> **What you will do**
Give back each entry exactly as written, apart from the pictures.
===== Provided data =====
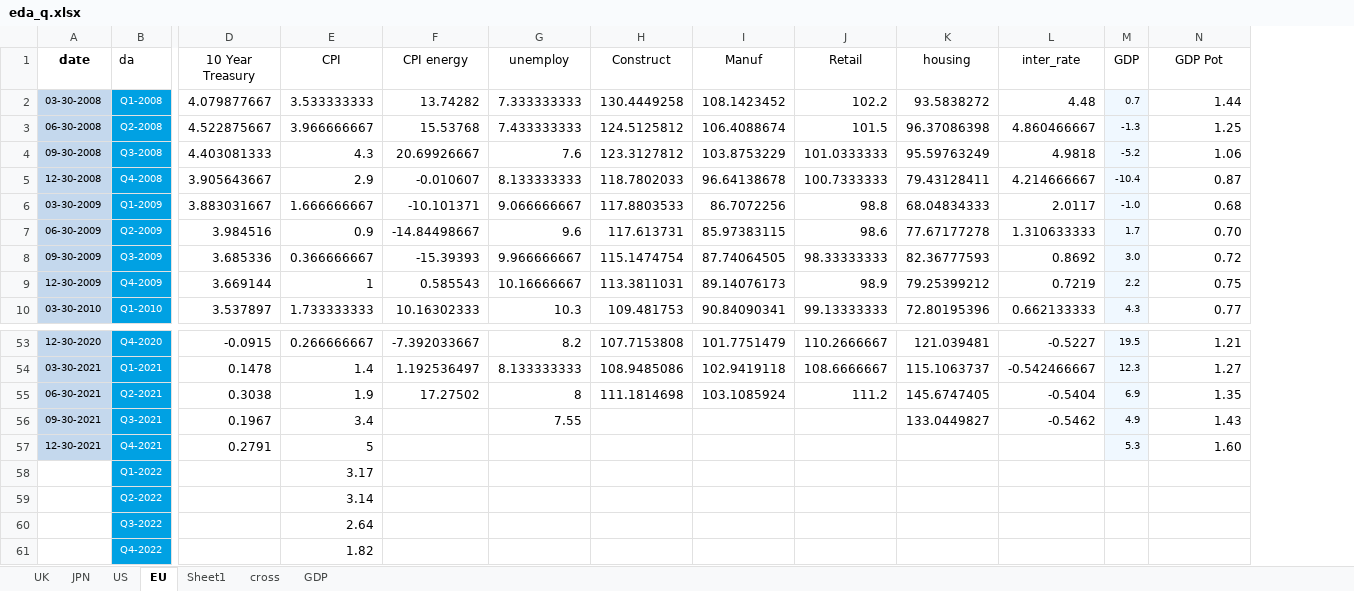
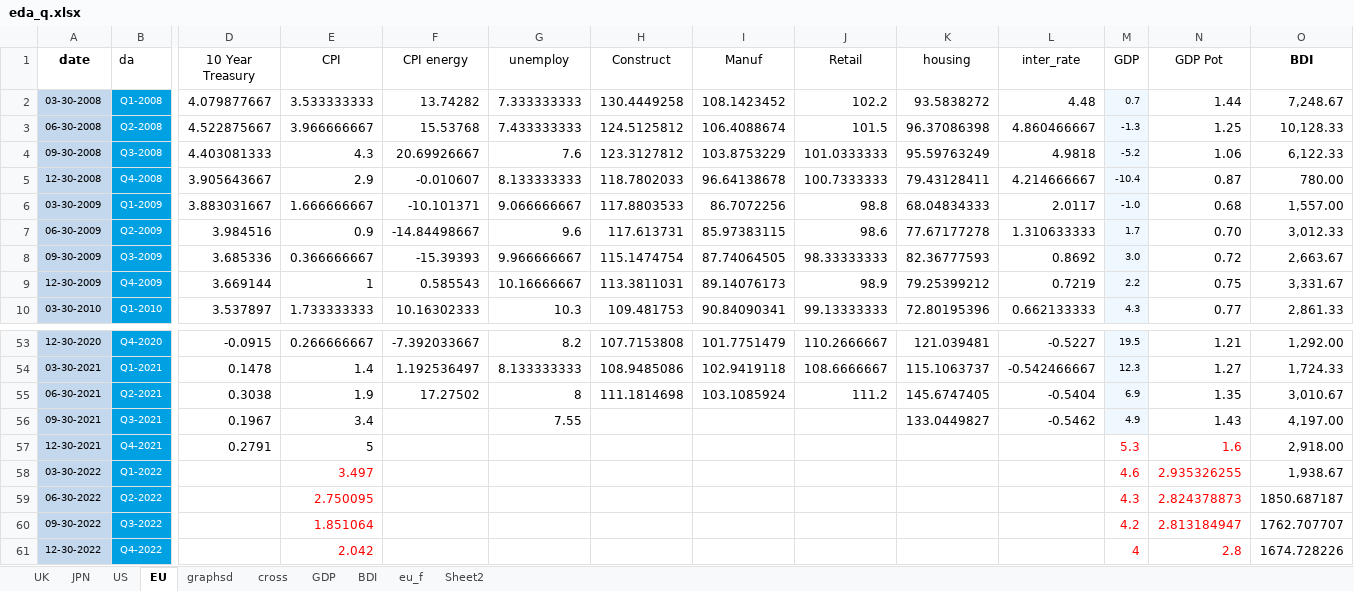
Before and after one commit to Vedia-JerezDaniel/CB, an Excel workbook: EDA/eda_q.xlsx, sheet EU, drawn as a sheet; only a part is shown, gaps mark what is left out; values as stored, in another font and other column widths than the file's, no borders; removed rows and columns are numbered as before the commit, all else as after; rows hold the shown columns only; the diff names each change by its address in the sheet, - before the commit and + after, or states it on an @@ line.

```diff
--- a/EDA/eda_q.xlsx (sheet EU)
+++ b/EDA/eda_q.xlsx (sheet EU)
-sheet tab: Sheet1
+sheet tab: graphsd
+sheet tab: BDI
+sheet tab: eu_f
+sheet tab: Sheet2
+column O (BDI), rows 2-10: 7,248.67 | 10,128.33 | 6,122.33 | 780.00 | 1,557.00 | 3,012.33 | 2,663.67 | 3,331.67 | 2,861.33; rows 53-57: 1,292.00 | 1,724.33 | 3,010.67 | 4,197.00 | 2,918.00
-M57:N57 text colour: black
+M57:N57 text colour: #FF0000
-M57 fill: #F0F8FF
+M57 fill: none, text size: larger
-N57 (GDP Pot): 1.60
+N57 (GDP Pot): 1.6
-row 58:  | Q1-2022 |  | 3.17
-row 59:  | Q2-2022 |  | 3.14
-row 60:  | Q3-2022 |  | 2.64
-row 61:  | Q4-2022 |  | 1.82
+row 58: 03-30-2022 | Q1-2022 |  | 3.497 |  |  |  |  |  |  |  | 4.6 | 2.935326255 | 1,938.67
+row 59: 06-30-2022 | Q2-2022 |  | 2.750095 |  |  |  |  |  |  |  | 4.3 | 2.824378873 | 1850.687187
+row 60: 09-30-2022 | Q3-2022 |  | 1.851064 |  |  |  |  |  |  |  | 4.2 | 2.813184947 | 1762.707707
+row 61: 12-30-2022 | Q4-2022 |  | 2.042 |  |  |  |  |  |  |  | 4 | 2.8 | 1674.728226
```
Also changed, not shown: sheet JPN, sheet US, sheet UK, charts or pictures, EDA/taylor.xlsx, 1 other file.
=====
> **Response**
Before and after one commit to Vedia-JerezDaniel/CB, an Excel workbook: EDA/eda_q.xlsx, sheet EU, drawn as a sheet; only a part is shown, gaps mark what is left out; values as stored, in another font and other column widths than the file's, no borders; removed rows and columns are numbered as before the commit, all else as after; rows hold the shown columns only; the diff names each change by its address in the sheet, - before the commit and + after, or states it on an @@ line.

```diff
--- a/EDA/eda_q.xlsx (sheet EU)
+++ b/EDA/eda_q.xlsx (sheet EU)
-sheet tab: Sheet1
+sheet tab: graphsd
+sheet tab: BDI
+sheet tab: eu_f
+sheet tab: Sheet2
+column O (BDI), rows 2-10: 7,248.67 | 10,128.33 | 6,122.33 | 780.00 | 1,557.00 | 3,012.33 | 2,663.67 | 3,331.67 | 2,861.33; rows 53-57: 1,292.00 | 1,724.33 | 3,010.67 | 4,197.00 | 2,918.00
-M57:N57 text colour: black
+M57:N57 text colour: #FF0000
-M57 fill: #F0F8FF
+M57 fill: none, text size: larger
-N57 (GDP Pot): 1.60
+N57 (GDP Pot): 1.6
-row 58:  | Q1-2022 |  | 3.17
-row 59:  | Q2-2022 |  | 3.14
-row 60:  | Q3-2022 |  | 2.64
-row 61:  | Q4-2022 |  | 1.82
+row 58: 03-30-2022 | Q1-2022 |  | 3.497 |  |  |  |  |  |  |  | 4.6 | 2.935326255 | 1,938.67
+row 59: 06-30-2022 | Q2-2022 |  | 2.750095 |  |  |  |  |  |  |  | 4.3 | 2.824378873 | 1850.687187
+row 60: 09-30-2022 | Q3-2022 |  | 1.851064 |  |  |  |  |  |  |  | 4.2 | 2.813184947 | 1762.707707
+row 61: 12-30-2022 | Q4-2022 |  | 2.042 |  |  |  |  |  |  |  | 4 | 2.8 | 1674.728226
```
Also changed, not shown: sheet JPN, sheet US, sheet UK, charts or pictures, EDA/taylor.xlsx, 1 other file.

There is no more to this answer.